Benne Seed Candy has a caramel like base with a heavy dose of toasted Benne Seeds- wrapped in little squares of cellophane. Toasted Benne Seed are the key ingredient- to do this , place the pale white seeds in an iron skillet and toast in a hot oven until they are browned, being careful not to burn the seed. As the seeds cook in a recipe, a browned nutty flavor is achieved. Topping off Yeast Rolls, sprinkled across a pan of cornbread, browned on the bottom of biscuits or even tossed in the batter for fish- Benne Seed add crunch and texture. I just had to share the best recipe I’ve come up with for Benne Seed Wafers, tweaked from several very good old fashioned cookbooks. And darlin’, it’s not pronounced- Been– with the ‘e‘ dropped; please say it like Jack Benny or Awl-benny Georgia!

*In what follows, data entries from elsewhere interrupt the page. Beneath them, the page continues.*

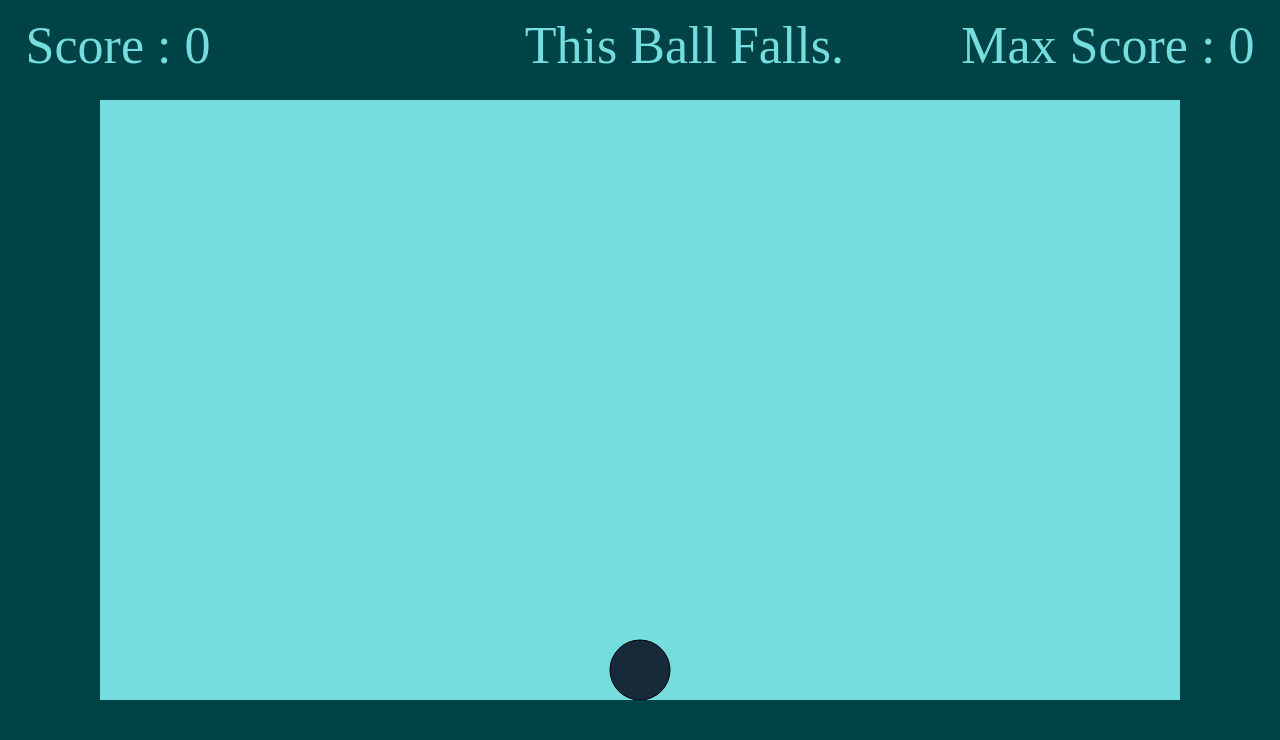
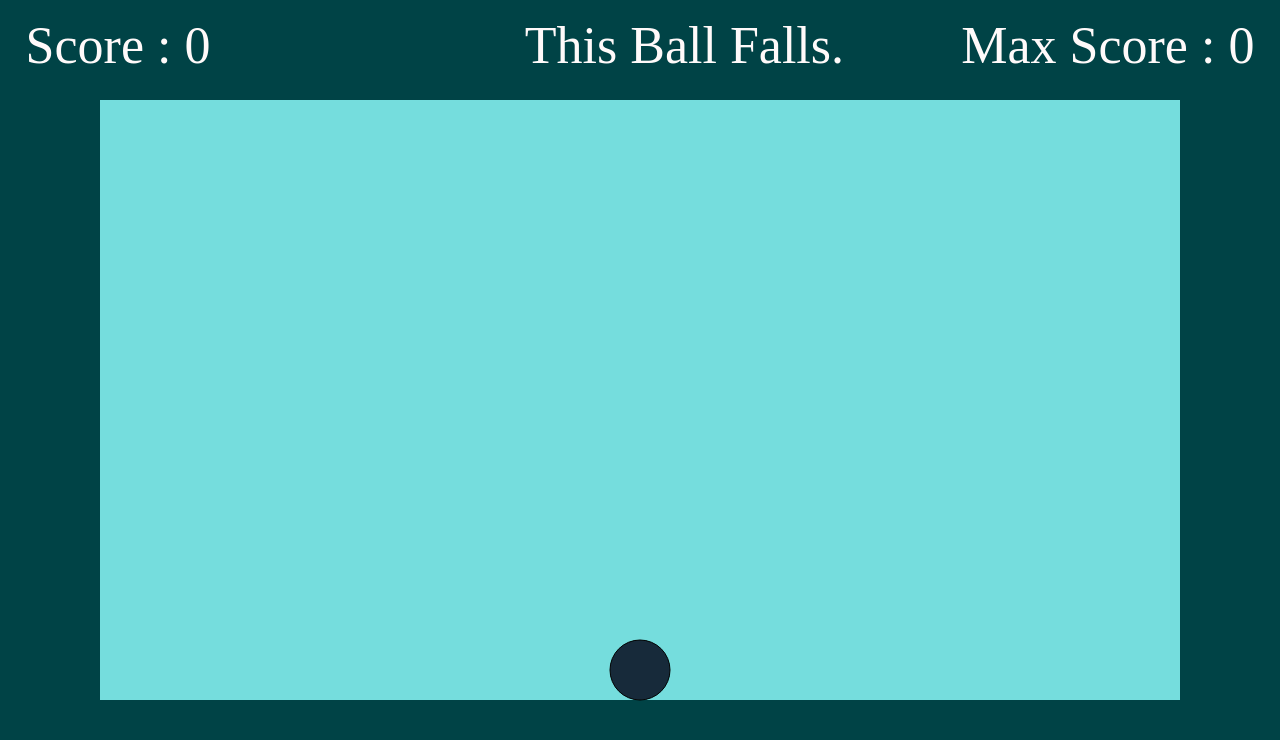
Before and after one commit to arpitmisraw/this-ball-falls, a plain HTML site: page index.html in a window 1280 px wide. Drawn offline with Linux system fonts and the light colour scheme.

Commit message:
Minor changes

```diff
--- a/ballfall.css
+++ b/ballfall.css
@@ -17,7 +17,7 @@ canvas{
     margin: auto 0;
     font-size: 52px;
     background-color: #004346;
-    color: #75DDDD;
+    color: snow;
     /* text-align: left; */
     position: absolute;
     left: 2vw;
@@ -27,7 +27,7 @@ canvas{
     margin: auto 0;
     font-size: 52px;
     background-color: #004346;
-    color: #75DDDD;
+    color: snow;
     /* text-align: center; */
     position: absolute;
     left: 41vw;
@@ -36,7 +36,7 @@ canvas{
 #max_score{
     font-size: 52px;
     background-color: #004346;
-    color: #75DDDD;
+    color: snow;
     position: absolute;
     right: 2vw;
     top: 2vh;
```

Camellia’s Cottage Benne Seed Wafers
- Toast 3/4 cup of Benne Seed, set aside to cool.
- Cream together 1 stick of butter with 1 cup of light brown sugar. (In Southern Recipes, because of the age old problem of heat- butter was salted to retain freshness, therefore salted butter is used in old recipes unless otherwise indicated.)
- Add 1 large beaten egg to the butter and sugar mixture. Mix well.
- Add 1 1/2 teaspoons of vanilla, stir well.
- Now, add 3/4 cup of sifted self rising flour (add 1/4 teaspoon of baking powder to all purpose flour if you don’t keep self rising flour on hand) Do not overbeat but mix well.
- Fold in 3/4 cup of toasted benne seed carefully.
- Pre-heat oven to 350º, while dropping mixture from a scant teaspoon approximately 2 inches apart onto a buttered parchment lined baking sheet (I use a silicone baking mat- if you have one it makes baking easier).
- Bake for 11-12 minutes (14 for silicone baking mat).
- Remove and cool slightly, no more than a minute because the cooled Benne Seed Cookies will stick!
- Transfer to a wire rack to cool completely- the cookies will crisp up as they cool.
- Makes an incredible 5-6 dozen Benne Seed Wafers!
Serve as soon as possible so you won’t eat them all yourself! Actually, they keep very well stored in an airtight container. If you’re smart, you will package them up in cellophane bags for 4th of July Favors!
While you’re enjoying Hamburgers on Sesame Seed buns and cold wedges of Watermelon- tell the story of how these African treasures made it to our shores, for it is in the telling…we won’t forget.
Love y’all, Camellia